EXERCISE REQUIREMENTS –
For the records shown below, return an exact copy that excludes the pictures.

DATA TO PROCESS –
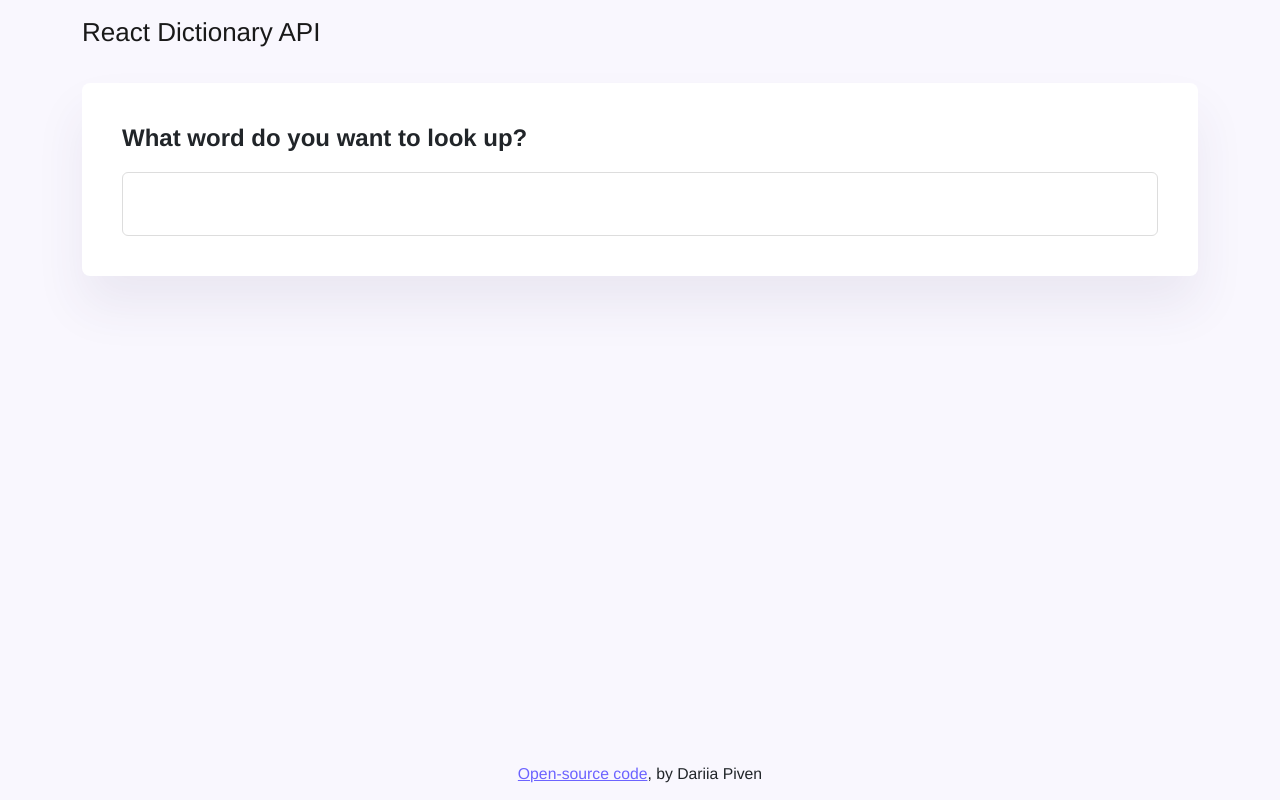
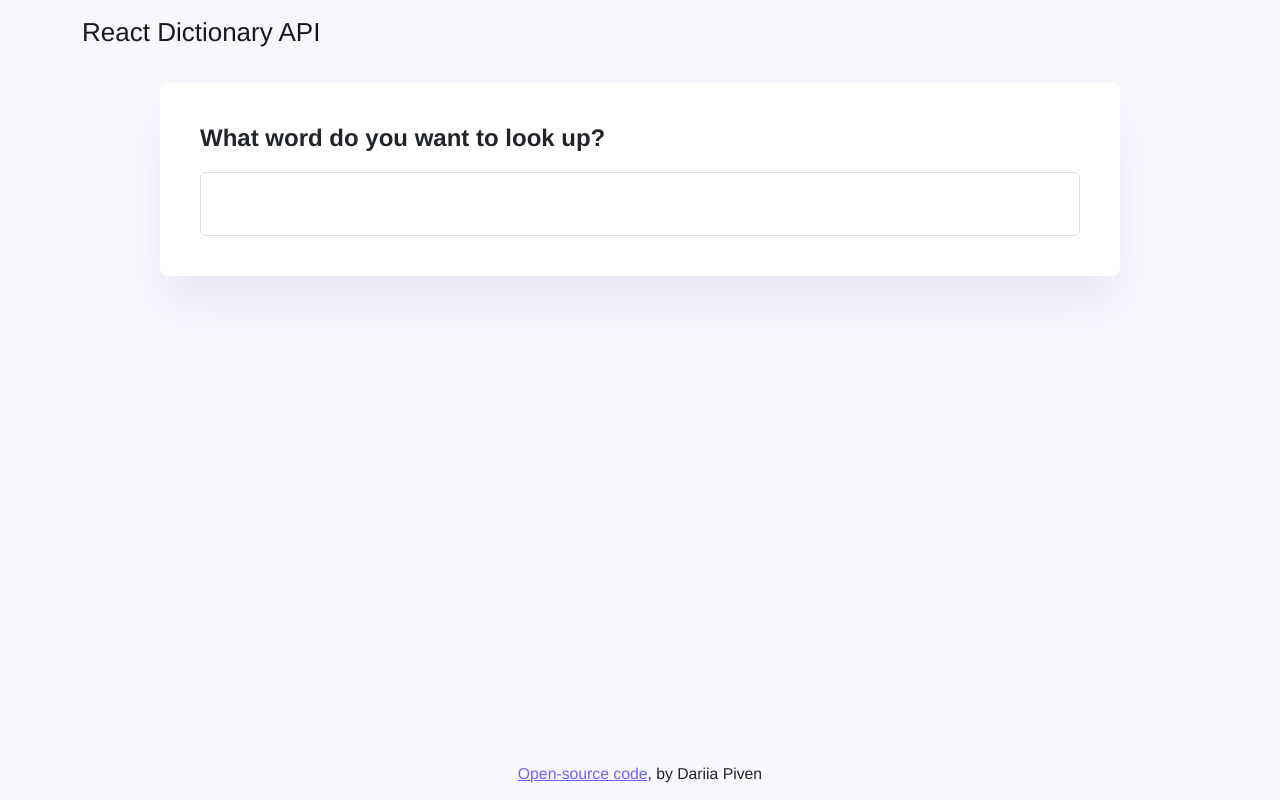
Before and after one commit to dashacherednichenko/react-dictionary, a React (Create React App) app: page / in a window 1280 px wide. Built offline with nearby package versions, Linux system fonts and the light colour scheme.

Commit message:
add some style

```diff
--- a/src/Dictionary.css
+++ b/src/Dictionary.css
@@ -1,3 +1,8 @@
+.Dictionary {
+    max-width: 960px;
+    margin: 0 auto;
+}
+
 .Dictionary section {
     box-shadow: 0 30px 50px rgb(65 50 100 / 8%);
     border-radius: 8px;
```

COMPLETED TASK –
Before and after one commit to dashacherednichenko/react-dictionary, a React (Create React App) app: page / in a window 1280 px wide. Built offline with nearby package versions, Linux system fonts and the light colour scheme.

Commit message:
add some style

```diff
--- a/src/Dictionary.css
+++ b/src/Dictionary.css
@@ -1,3 +1,8 @@
+.Dictionary {
+    max-width: 960px;
+    margin: 0 auto;
+}
+
 .Dictionary section {
     box-shadow: 0 30px 50px rgb(65 50 100 / 8%);
     border-radius: 8px;
```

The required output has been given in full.